Debate season has officially started; you’re probably just now starting to see your Facebook and Twitter feeds return to a sense of normalcy after the social media storm that followed the September 26th debate. Not to worry, the next one is just around the corner and your Facebook friends will once again become overnight activists, lawyers, and fact-checkers. Heated arguments will consume your news feeds and pundits will bellow on TV, eager to dramatize every moment that could boost ratings.
I am not going to tell you who to vote for and I’m not going to enumerate reasons why one candidate is better than any other; it wouldn’t matter if I did. Instead, I would like to draw your attention to the elections that could matter a heck of a lot more: state and local elections.
Yeah, I’ve seen it, too. The push to get people interested in their community. It’s a tough sell. We’ve become less community-oriented as a society; maybe it’s job market or homeownership trends, relocation patterns, or generational differences. Who even knows their neighbors anymore? But this isn’t entirely true everywhere. Some cities have become fragmented, but within these cities, and all around the country, pockets of tight-knit communities still thrive. We do still care about one another, our families, and communities, even if those definitions are changing.
So why the emphasis on state and local elections? For one thing, our country has shifted; our government looks much different than it did in the 70s. When we think of environmental policy successes, the big hitters come to mind, like the EPA, or the Clean Air Act, Clean Water Act, Endangered Species Act, and a whole list of other major regulations that exploded out of the 70s and 80s. For the most part, the biggest environmental policy measures and regulations were introduced in this era, and achieved largely through acts of Congress. So it’s not erroneous to associate environmental policy with federal action, and thus the emphasis on federal elections.
But it’s not the 70s.
We can belabor the fact that Congress has become stagnant and we can argue why or who is at fault.
We could complain about Congress’s 11% approval rating.
We could pay attention and vote wisely in our local elections. The governor, our senators, representatives, state senators and representatives, mayors, police chiefs, education boards, judges – all of these people shape the social and political climate of a state, county, or town.
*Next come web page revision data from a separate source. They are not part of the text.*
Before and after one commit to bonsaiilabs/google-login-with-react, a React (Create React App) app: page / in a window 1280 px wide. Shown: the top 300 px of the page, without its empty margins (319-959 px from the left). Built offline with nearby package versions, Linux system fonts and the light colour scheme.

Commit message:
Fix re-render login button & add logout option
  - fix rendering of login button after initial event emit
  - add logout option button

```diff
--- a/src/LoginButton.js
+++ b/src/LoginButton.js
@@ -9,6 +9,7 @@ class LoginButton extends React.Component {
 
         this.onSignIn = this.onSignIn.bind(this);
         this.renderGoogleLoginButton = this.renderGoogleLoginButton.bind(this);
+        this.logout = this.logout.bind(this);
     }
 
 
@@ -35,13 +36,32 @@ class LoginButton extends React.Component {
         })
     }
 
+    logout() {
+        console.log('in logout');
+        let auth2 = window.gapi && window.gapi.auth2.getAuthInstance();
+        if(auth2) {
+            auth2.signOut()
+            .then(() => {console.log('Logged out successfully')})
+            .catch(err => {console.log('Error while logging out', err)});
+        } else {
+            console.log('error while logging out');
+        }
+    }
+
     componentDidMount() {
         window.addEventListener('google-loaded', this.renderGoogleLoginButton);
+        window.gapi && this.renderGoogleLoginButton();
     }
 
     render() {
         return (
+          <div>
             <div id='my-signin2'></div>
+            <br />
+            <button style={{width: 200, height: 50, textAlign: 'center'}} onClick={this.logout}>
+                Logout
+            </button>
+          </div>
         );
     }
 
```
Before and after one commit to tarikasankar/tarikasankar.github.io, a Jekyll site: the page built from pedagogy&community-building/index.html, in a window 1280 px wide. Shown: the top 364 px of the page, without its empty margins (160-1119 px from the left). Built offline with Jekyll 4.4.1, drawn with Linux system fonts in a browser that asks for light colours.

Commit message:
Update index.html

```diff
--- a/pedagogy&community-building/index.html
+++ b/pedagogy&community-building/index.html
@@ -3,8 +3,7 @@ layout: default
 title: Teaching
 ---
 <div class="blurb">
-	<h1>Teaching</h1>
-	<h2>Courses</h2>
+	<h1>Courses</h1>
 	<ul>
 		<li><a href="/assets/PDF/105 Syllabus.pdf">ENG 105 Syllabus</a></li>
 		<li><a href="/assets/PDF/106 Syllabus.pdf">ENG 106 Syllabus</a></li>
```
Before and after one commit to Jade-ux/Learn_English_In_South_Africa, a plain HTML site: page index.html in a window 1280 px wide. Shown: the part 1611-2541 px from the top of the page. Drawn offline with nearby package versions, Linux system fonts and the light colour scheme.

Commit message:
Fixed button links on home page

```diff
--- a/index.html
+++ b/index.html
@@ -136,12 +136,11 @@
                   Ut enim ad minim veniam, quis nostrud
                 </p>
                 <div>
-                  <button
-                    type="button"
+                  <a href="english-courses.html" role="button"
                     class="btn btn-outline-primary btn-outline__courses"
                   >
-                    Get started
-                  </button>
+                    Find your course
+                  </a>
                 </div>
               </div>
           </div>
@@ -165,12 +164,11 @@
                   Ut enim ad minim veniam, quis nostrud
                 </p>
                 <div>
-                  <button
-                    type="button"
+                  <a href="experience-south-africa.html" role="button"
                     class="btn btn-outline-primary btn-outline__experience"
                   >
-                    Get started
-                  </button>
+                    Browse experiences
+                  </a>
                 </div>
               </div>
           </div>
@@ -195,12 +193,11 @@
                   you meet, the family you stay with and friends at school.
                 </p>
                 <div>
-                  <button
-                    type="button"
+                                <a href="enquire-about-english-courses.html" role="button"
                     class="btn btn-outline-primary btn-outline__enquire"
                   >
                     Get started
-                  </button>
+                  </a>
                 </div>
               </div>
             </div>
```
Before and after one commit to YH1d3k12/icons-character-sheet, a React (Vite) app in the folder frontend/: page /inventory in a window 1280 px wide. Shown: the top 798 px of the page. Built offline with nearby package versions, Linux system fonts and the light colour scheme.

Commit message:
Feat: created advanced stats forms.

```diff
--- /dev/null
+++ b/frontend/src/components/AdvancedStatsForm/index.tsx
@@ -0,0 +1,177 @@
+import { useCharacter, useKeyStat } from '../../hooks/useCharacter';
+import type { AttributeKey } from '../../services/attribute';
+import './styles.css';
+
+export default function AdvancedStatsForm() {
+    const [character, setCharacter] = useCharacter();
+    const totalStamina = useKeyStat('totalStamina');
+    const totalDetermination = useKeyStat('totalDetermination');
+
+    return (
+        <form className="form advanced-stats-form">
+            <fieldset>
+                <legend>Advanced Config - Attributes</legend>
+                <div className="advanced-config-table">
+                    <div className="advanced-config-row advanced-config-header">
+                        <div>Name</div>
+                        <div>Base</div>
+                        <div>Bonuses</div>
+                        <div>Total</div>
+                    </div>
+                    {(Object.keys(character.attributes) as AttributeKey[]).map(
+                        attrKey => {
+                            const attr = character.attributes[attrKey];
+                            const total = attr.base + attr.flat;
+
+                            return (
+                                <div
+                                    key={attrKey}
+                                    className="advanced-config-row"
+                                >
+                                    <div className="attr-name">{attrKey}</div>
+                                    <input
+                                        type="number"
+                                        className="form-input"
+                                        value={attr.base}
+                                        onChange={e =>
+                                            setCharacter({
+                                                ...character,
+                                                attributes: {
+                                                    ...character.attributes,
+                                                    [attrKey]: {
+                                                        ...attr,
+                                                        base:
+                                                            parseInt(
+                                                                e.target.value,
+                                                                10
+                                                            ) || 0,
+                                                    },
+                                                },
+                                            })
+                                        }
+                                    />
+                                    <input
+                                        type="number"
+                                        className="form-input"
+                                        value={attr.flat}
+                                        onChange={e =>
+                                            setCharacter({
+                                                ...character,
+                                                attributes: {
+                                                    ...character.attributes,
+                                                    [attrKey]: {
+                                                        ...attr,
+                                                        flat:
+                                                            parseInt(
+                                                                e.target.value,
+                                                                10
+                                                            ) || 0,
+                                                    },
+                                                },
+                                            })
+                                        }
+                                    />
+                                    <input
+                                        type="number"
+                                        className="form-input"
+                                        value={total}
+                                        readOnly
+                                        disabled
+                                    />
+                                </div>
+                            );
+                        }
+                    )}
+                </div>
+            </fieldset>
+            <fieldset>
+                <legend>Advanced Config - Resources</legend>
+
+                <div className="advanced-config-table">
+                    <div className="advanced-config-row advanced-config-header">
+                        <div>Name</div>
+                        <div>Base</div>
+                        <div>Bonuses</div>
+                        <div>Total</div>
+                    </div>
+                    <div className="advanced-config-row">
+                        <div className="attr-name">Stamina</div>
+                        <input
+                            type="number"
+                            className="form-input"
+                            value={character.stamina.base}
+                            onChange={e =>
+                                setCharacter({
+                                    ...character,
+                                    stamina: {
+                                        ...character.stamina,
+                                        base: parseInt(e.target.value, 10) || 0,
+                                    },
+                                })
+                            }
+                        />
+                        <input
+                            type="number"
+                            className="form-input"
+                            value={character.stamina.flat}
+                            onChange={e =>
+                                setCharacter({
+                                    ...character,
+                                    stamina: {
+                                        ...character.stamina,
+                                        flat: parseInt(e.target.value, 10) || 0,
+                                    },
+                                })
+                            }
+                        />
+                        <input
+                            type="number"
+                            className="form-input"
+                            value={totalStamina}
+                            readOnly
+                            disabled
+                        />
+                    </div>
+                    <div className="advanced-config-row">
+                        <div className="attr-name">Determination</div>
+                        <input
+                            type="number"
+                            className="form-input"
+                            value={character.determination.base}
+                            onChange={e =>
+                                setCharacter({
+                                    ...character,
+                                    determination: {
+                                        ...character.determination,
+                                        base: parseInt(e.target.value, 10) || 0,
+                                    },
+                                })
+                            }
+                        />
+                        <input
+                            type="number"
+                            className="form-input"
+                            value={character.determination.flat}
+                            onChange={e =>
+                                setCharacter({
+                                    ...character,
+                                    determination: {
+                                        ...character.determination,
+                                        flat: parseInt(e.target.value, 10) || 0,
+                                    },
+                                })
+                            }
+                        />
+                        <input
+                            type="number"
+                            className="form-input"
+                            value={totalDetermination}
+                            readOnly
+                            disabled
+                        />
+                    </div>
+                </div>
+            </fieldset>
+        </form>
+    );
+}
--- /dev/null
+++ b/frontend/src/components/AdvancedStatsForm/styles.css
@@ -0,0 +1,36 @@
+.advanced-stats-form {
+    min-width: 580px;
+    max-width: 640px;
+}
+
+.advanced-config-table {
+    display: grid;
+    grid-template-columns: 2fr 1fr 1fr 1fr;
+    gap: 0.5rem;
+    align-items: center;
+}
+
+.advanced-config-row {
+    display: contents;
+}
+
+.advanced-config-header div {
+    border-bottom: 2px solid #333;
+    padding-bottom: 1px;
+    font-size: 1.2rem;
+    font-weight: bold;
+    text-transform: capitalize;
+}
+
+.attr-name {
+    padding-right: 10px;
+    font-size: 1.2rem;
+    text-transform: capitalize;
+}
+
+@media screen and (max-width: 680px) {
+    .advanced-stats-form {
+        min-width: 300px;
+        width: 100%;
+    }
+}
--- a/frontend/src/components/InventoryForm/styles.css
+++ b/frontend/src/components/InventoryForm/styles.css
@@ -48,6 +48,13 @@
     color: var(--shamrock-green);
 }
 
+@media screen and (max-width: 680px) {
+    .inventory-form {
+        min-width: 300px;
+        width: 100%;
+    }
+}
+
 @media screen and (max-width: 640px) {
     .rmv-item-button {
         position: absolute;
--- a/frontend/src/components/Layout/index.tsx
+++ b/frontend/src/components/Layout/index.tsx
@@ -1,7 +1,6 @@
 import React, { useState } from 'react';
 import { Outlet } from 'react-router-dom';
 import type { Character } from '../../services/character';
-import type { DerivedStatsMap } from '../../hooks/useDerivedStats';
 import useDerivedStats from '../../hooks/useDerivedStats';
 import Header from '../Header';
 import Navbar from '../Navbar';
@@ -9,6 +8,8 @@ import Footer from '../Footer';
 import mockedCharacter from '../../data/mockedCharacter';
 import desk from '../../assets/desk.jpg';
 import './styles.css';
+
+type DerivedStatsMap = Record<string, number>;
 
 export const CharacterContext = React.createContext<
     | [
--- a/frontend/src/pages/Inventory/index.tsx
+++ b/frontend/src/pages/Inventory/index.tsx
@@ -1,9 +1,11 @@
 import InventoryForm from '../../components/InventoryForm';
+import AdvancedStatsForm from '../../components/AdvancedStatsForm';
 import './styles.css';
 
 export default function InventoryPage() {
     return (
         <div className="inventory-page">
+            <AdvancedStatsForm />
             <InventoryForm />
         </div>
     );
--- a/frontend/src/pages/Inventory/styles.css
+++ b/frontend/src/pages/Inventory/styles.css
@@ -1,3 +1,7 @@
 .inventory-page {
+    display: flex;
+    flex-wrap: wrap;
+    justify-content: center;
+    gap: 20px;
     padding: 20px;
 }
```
The presidential race will not determine who your Governor will be, or how your state senate is elected. The presidential race will not “fix” Congress. In fact, one could argue that any new president is likely to be limited in their ability to effect change if Congress is still stalled. There are reasons to vote for a president, like the Supreme Court seats, but there are equally important reasons to vote in your state and local elections.
States have been leading the charge for renewable energy and emissions regulation. State and local governments are the ones addressing land, water, air, and waste issues within a state. Sometimes a president can step in and enforce temporary blocks or suspensions of activity, so having an environmentally-friendly president can be a nice perk, but there is only so much a president can do. It is up to each state to make laws and policies that affect the environment.
These 10 states are leading in solar power. These 29 states have enacted renewable energy standards for utilities. This list ranks each state by its environmental rating, with Vermont, Oregon, and Washington taking first, second, and third. Oregon and New York just passed groundbreaking bills that address climate change, emissions, and clean energy.
States are beginning to step up and pass policies that matter to their voters, and not just environmental laws, but gun control, healthcare, education reform, campaign finance reform, civil rights, and marijuana use. It is very easy to get frustrated and discouraged because of politics, we are all feeling it. Regardless of our political views, we all share feelings of helplessness and dissatisfaction. There are valid reasons to feel that way, but it’s better for us, and for our country, to not despair. It’s better instead to vote intelligently – in state and local elections – and with the conviction that our vote matters.